Stored data entries:
────────────────────────────────────────

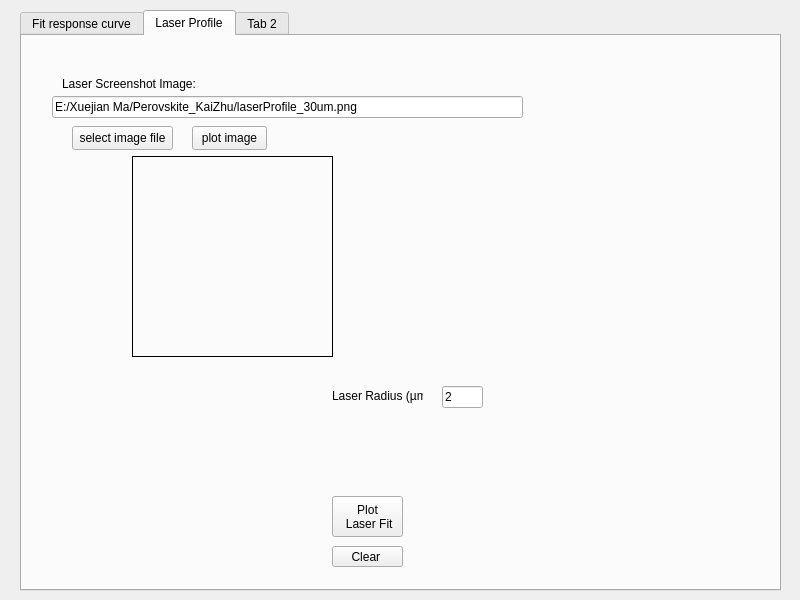
Qt form DiffusionAnalysis/form.ui (xuejianma/LabTools) before a commit.
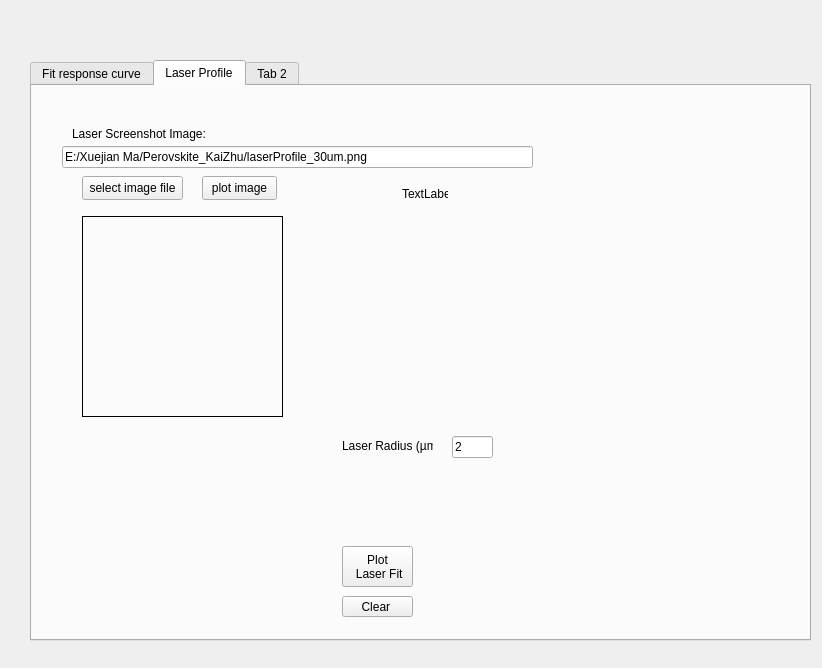
The same form after that commit. Icons and pictures are not drawn. Custom widgets are drawn as their Qt base class.

Commit message: update label with dot selected by mouse

Patch:
```diff
--- a/DiffusionAnalysis/form.ui
+++ b/DiffusionAnalysis/form.ui
@@ -6,8 +6,8 @@
    <rect>
     <x>0</x>
     <y>0</y>
-    <width>800</width>
-    <height>600</height>
+    <width>822</width>
+    <height>668</height>
    </rect>
   </property>
   <property name="windowTitle">
@@ -16,9 +16,9 @@
   <widget class="QTabWidget" name="tabWidget">
    <property name="geometry">
     <rect>
-     <x>20</x>
-     <y>10</y>
-     <width>761</width>
+     <x>30</x>
+     <y>60</y>
+     <width>781</width>
      <height>581</height>
     </rect>
    </property>
@@ -396,22 +396,6 @@
       <string>Laser Screenshot Image:</string>
      </property>
     </widget>
-    <widget class="QLabel" name="label_laserScreenshot">
-     <property name="geometry">
-      <rect>
-       <x>110</x>
-       <y>120</y>
-       <width>201</width>
-       <height>201</height>
-      </rect>
-     </property>
-     <property name="frameShape">
-      <enum>QFrame::Box</enum>
-     </property>
-     <property name="text">
-      <string/>
-     </property>
-    </widget>
     <widget class="QLineEdit" name="lineEdit_laserScreenshot">
      <property name="geometry">
       <rect>
@@ -530,6 +514,35 @@
       <string>plot image</string>
      </property>
     </widget>
+    <widget class="QLabel" name="label_center">
+     <property name="geometry">
+      <rect>
+       <x>370</x>
+       <y>100</y>
+       <width>46</width>
+       <height>16</height>
+      </rect>
+     </property>
+     <property name="text">
+      <string>TextLabel</string>
+     </property>
+    </widget>
+    <widget class="LabelDots" name="label_laserScreenshot">
+     <property name="geometry">
+      <rect>
+       <x>50</x>
+       <y>130</y>
+       <width>201</width>
+       <height>201</height>
+      </rect>
+     </property>
+     <property name="frameShape">
+      <enum>QFrame::Box</enum>
+     </property>
+     <property name="text">
+      <string/>
+     </property>
+    </widget>
    </widget>
    <widget class="QWidget" name="tab_2">
     <attribute name="title">
@@ -601,19 +614,6 @@
       <number>0</number>
      </property>
     </widget>
-    <widget class="QLabel" name="label_center">
-     <property name="geometry">
-      <rect>
-       <x>260</x>
-       <y>120</y>
-       <width>46</width>
-       <height>16</height>
-      </rect>
-     </property>
-     <property name="text">
-      <string>TextLabel</string>
-     </property>
-    </widget>
     <widget class="QLabel" name="label_image_4">
      <property name="geometry">
       <rect>
@@ -675,6 +675,11 @@
    <header>pyqtgraph</header>
    <container>1</container>
   </customwidget>
+  <customwidget>
+   <class>LabelDots</class>
+   <extends>QLabel</extends>
+   <header>labeldots</header>
+  </customwidget>
  </customwidgets>
  <resources/>
  <connections/>
```
The commit also changes 6 other files.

────────────────────────────────────────

▶ _WHAT THE TASK ASKS_: Repeat the data exactly, excluding the pictures.

▶ _COMPLETED EXERCISE_:
Qt form DiffusionAnalysis/form.ui (xuejianma/LabTools) before a commit.
The same form after that commit. Icons and pictures are not drawn. Custom widgets are drawn as their Qt base class.

Commit message: update label with dot selected by mouse

Patch:
```diff
--- a/DiffusionAnalysis/form.ui
+++ b/DiffusionAnalysis/form.ui
@@ -6,8 +6,8 @@
    <rect>
     <x>0</x>
     <y>0</y>
-    <width>800</width>
-    <height>600</height>
+    <width>822</width>
+    <height>668</height>
    </rect>
   </property>
   <property name="windowTitle">
@@ -16,9 +16,9 @@
   <widget class="QTabWidget" name="tabWidget">
    <property name="geometry">
     <rect>
-     <x>20</x>
-     <y>10</y>
-     <width>761</width>
+     <x>30</x>
+     <y>60</y>
+     <width>781</width>
      <height>581</height>
     </rect>
    </property>
@@ -396,22 +396,6 @@
       <string>Laser Screenshot Image:</string>
      </property>
     </widget>
-    <widget class="QLabel" name="label_laserScreenshot">
-     <property name="geometry">
-      <rect>
-       <x>110</x>
-       <y>120</y>
-       <width>201</width>
-       <height>201</height>
-      </rect>
-     </property>
-     <property name="frameShape">
-      <enum>QFrame::Box</enum>
-     </property>
-     <property name="text">
-      <string/>
-     </property>
-    </widget>
     <widget class="QLineEdit" name="lineEdit_laserScreenshot">
      <property name="geometry">
       <rect>
@@ -530,6 +514,35 @@
       <string>plot image</string>
      </property>
     </widget>
+    <widget class="QLabel" name="label_center">
+     <property name="geometry">
+      <rect>
+       <x>370</x>
+       <y>100</y>
+       <width>46</width>
+       <height>16</height>
+      </rect>
+     </property>
+     <property name="text">
+      <string>TextLabel</string>
+     </property>
+    </widget>
+    <widget class="LabelDots" name="label_laserScreenshot">
+     <property name="geometry">
+      <rect>
+       <x>50</x>
+       <y>130</y>
+       <width>201</width>
+       <height>201</height>
+      </rect>
+     </property>
+     <property name="frameShape">
+      <enum>QFrame::Box</enum>
+     </property>
+     <property name="text">
+      <string/>
+     </property>
+    </widget>
    </widget>
    <widget class="QWidget" name="tab_2">
     <attribute name="title">
@@ -601,19 +614,6 @@
       <number>0</number>
      </property>
     </widget>
-    <widget class="QLabel" name="label_center">
-     <property name="geometry">
-      <rect>
-       <x>260</x>
-       <y>120</y>
-       <width>46</width>
-       <height>16</height>
-      </rect>
-     </property>
-     <property name="text">
-      <string>TextLabel</string>
-     </property>
-    </widget>
     <widget class="QLabel" name="label_image_4">
      <property name="geometry">
       <rect>
@@ -675,6 +675,11 @@
    <header>pyqtgraph</header>
    <container>1</container>
   </customwidget>
+  <customwidget>
+   <class>LabelDots</class>
+   <extends>QLabel</extends>
+   <header>labeldots</header>
+  </customwidget>
  </customwidgets>
  <resources/>
  <connections/>
```
The commit also changes 6 other files.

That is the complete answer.